The banjo bolt was machined from 1/2 inch brass round stock. The threaded section is 1/4 inch x 40tpi and this bolts into the side of the boiler. The bolt has a 2mm diameter hole in from the threaded end, this extends up to the necked section of the bolt between the thread and the head. This necked section then has a hole drilled in at 90° to the axis of the bolt.
The banjo bolt was then fixed into a hexagonal ER25 collet block. This allowed me to simply machine the bolt head without the need for a dividing head.
I set the milling bit to machine 1.55mm depth, this then would cut a 3/8 inch hex head from the 1/2 inch round bar.
I then machined the flat, unclamped the hex ER block in the vice and rotated it one division on the hex section. The key to getting accuracy is to ensure the edge of the ER collet hex block bottoms out on the flat of the vice each time.
After 6 machining operations I had a perfect hexagonal head on the banjo bolt.
In this image you can also clearly see the 2mm diameter hole drilled in from the end.
Below you can see the finished banjo bolt sat on hexagonal ER collet block.
The pressure gauge on this boiler is tiny and the olive fitting is designed to take 1/16 inch OD copper tube.

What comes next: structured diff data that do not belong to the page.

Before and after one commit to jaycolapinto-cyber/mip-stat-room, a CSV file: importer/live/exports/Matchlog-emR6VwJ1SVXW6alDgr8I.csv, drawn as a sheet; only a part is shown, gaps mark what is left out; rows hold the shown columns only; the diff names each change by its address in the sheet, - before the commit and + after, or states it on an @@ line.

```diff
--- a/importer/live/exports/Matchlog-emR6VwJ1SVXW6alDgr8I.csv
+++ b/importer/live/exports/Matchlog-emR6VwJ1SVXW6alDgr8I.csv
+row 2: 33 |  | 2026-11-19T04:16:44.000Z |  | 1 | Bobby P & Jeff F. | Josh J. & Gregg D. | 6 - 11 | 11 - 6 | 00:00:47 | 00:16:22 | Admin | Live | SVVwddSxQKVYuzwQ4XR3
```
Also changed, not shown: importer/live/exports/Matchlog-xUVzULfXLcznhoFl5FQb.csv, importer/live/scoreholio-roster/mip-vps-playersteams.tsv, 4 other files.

The first thing for the copper tube is to form the U-bend. Hence turning it into a siphon tube. This means steam will condense in the U-bend and thus protect the gauge from the very high temperature steam and water.
In order to bend the tube one of the first jobs was to anneal the copper.

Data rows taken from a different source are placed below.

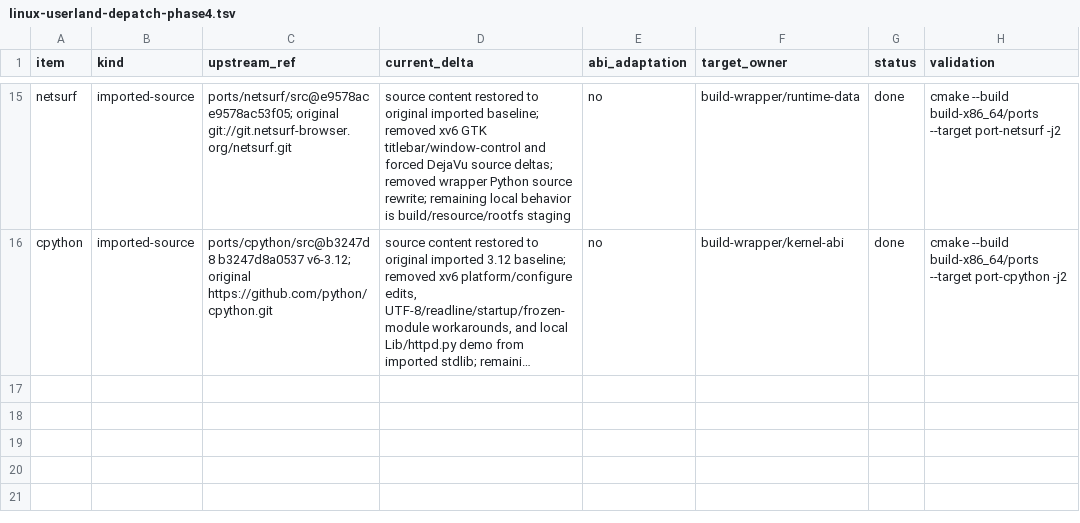
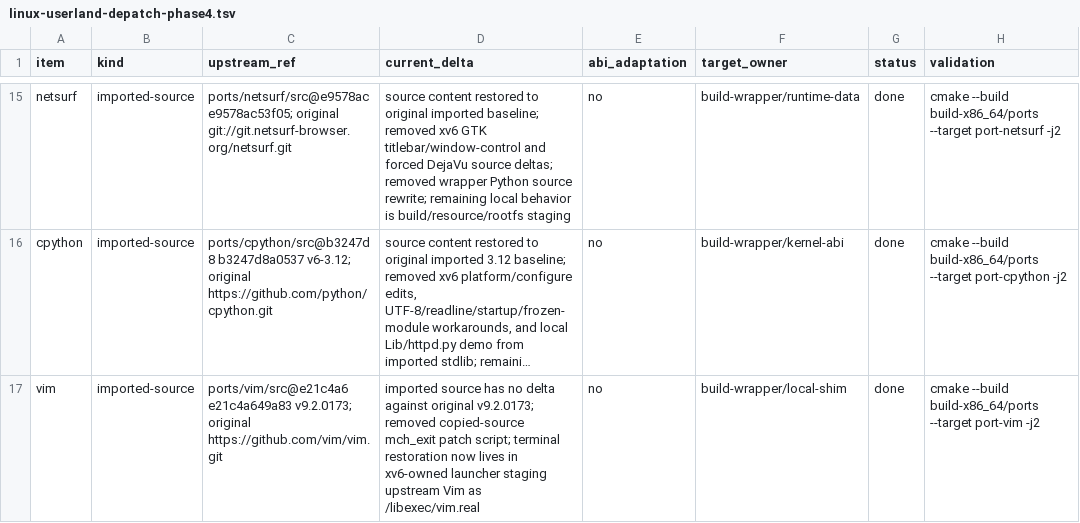
Before and after one commit to ElectronSpark/v6-vibe-set, a TSV file: docs/linux-userland-depatch-phase4.tsv, drawn as a sheet; only a part is shown, gaps mark what is left out; long unchanged cells end in …; the diff names each change by its address in the sheet, - before the commit and + after, or states it on an @@ line.

Commit message:
Validate Vim depatch status

```diff
--- a/docs/linux-userland-depatch-phase4.tsv
+++ b/docs/linux-userland-depatch-phase4.tsv
+row 17: vim | imported-source | ports/vim/src@e21c4a6 e21c4a649a83 v9.2.0173; original https://github.com/vim/vim.git | imported source has no delta against original v9.2.0173; removed copied-source mch_exit patch script; terminal restoration now lives in xv6-owned launcher staging upstream Vim as /libexec/vim.real | no | build-wrapper/local-shim | done | cmake --build build-x86_64/ports --target port-vim -j2
```
Also changed, not shown: 1 other file.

To anneal copper you just need to heat it up and then let it cool. To heat it up I used a methylated spirits burner. This will heat the copper up quite rapidly to a dull cherry red.
To ensure the copper tube doesn’t collapse whilst I’m bending it I machined a simple jig.

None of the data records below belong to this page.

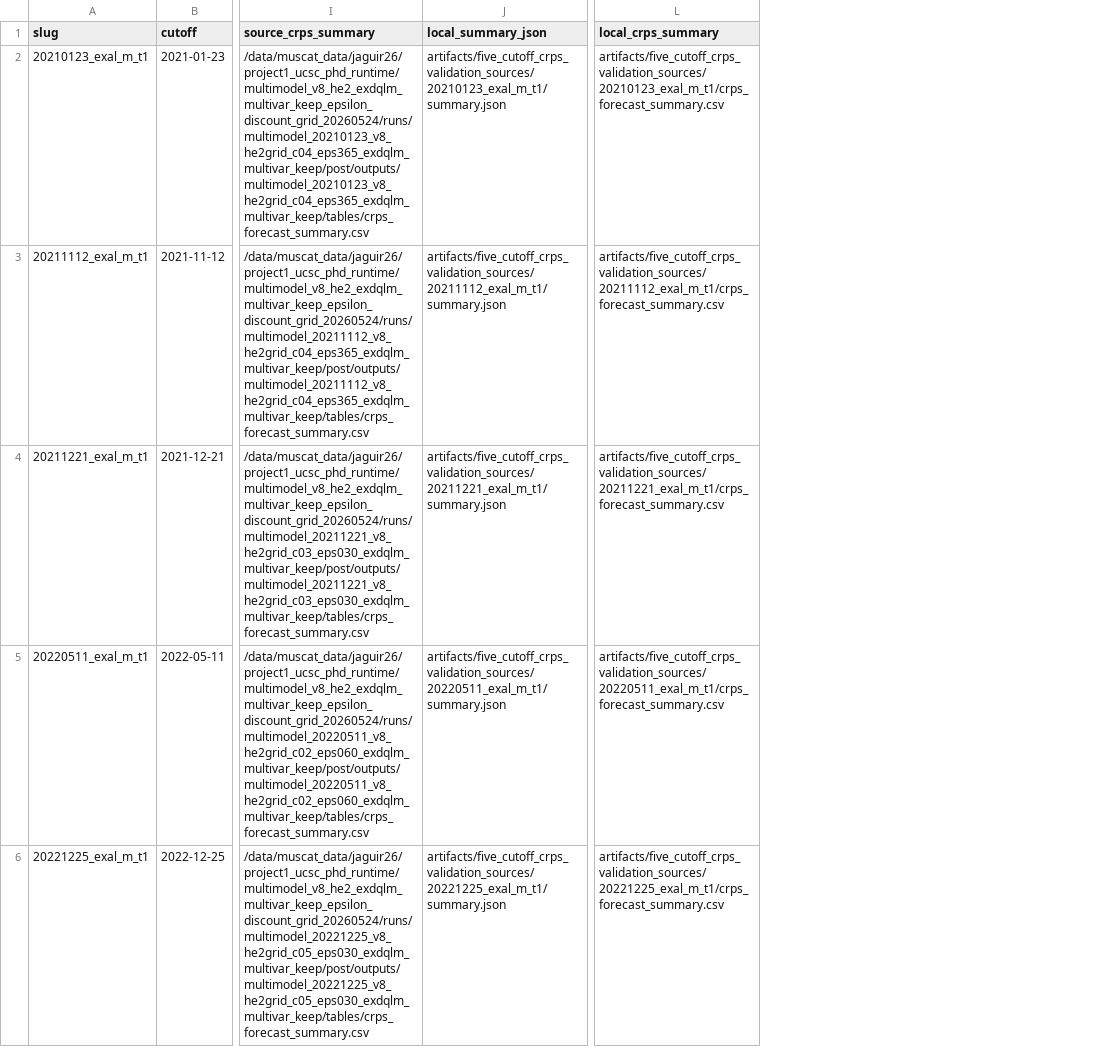
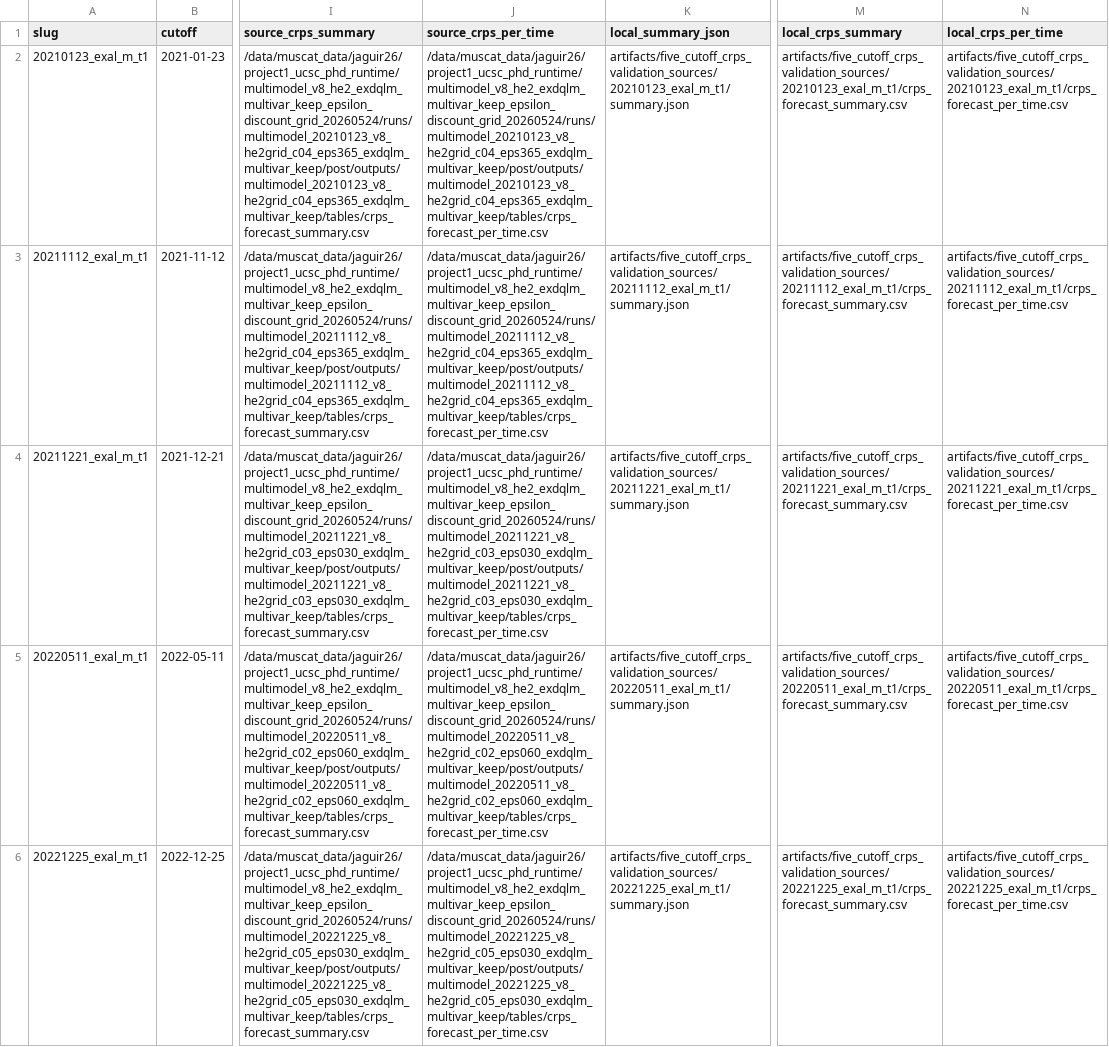
Before and after one commit to AntonioAPDL/Evironmetrics---REVISED-DOC-Corrected-2, a CSV file: artifacts/five_cutoff_crps_validation_sources/manifest.csv, drawn as a sheet; only a part is shown, gaps mark what is left out; the diff names each change by its address in the sheet, - before the commit and + after, or states it on an @@ line.

```diff
--- a/artifacts/five_cutoff_crps_validation_sources/manifest.csv
+++ b/artifacts/five_cutoff_crps_validation_sources/manifest.csv
+column J (source_crps_per_time), rows 2-6: /data/muscat_data/jaguir26/project1_ucsc_phd_runtime/multimodel_v8_he2_exdqlm_multivar_keep_epsilon_discount_grid_20260524/runs/multimodel_20210123_v8_he2grid_c04_eps365_exdqlm_multivar_keep/post/outputs/multimodel_20210123_v8_he2grid_c04_eps365_exdqlm_multivar_keep/tables/crps_forecast_per_time.csv | /data/muscat_data/jaguir26/project1_ucsc_phd_runtime/multimodel_v8_he2_exdqlm_multivar_keep_epsilon_discount_grid_20260524/runs/multimodel_20211112_v8_he2grid_c04_eps365_exdqlm_multivar_keep/post/outputs/multimodel_20211112_v8_he2grid_c04_eps365_exdqlm_multivar_keep/tables/crps_forecast_per_time.csv | /data/muscat_data/jaguir26/project1_ucsc_phd_runtime/multimodel_v8_he2_exdqlm_multivar_keep_epsilon_discount_grid_20260524/runs/multimodel_20211221_v8_he2grid_c03_eps030_exdqlm_multivar_keep/post/outputs/multimodel_20211221_v8_he2grid_c03_eps030_exdqlm_multivar_keep/tables/crps_forecast_per_time.csv | /data/muscat_data/jaguir26/project1_ucsc_phd_runtime/multimodel_v8_he2_exdqlm_multivar_keep_epsilon_discount_grid_20260524/runs/multimodel_20220511_v8_he2grid_c02_eps060_exdqlm_multivar_keep/post/outputs/multimodel_20220511_v8_he2grid_c02_eps060_exdqlm_multivar_keep/tables/crps_forecast_per_time.csv | /data/muscat_data/jaguir26/project1_ucsc_phd_runtime/multimodel_v8_he2_exdqlm_multivar_keep_epsilon_discount_grid_20260524/runs/multimodel_20221225_v8_he2grid_c05_eps030_exdqlm_multivar_keep/post/outputs/multimodel_20221225_v8_he2grid_c05_eps030_exdqlm_multivar_keep/tables/crps_forecast_per_time.csv
+column N (local_crps_per_time), rows 2-6: artifacts/five_cutoff_crps_validation_sources/20210123_exal_m_t1/crps_forecast_per_time.csv | artifacts/five_cutoff_crps_validation_sources/20211112_exal_m_t1/crps_forecast_per_time.csv | artifacts/five_cutoff_crps_validation_sources/20211221_exal_m_t1/crps_forecast_per_time.csv | artifacts/five_cutoff_crps_validation_sources/20220511_exal_m_t1/crps_forecast_per_time.csv | artifacts/five_cutoff_crps_validation_sources/20221225_exal_m_t1/crps_forecast_per_time.csv
```
Also changed, not shown: reports/manuscript_asset_review/figure_manifest.csv, reports/manuscript_asset_review/table_manifest.csv, 27 other files.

This jig is a piece of brass bar with a semi-circular 1/16 inch diameter groove. As pointed out by a friend it is better to machine the groove to a depth that matched the diameter of the tube. This then allows you to run a flat plate around the pipe and jig and ensures the pipe cannot expand sideways.
If it cannot expand sideways then the pipe will not go oval/flat whilst being bent.
The siphon tube post bending it to a 9mm radius.
The siphon tube was then cut to length with a saw and both ends filed and deburred. I use a small drill to deburr the centre hole at each end.
Note: take care and blow the pipe through before fitting.
I silver-soldered the fittings to each end of the pipe. I used silver solder paste and a blow torch to get a very quick and neat finish. The size of these parts is more like jewellery and so silver solder paste is appropriate.
The banjo bolt and pressure gauge all in place on the boiler.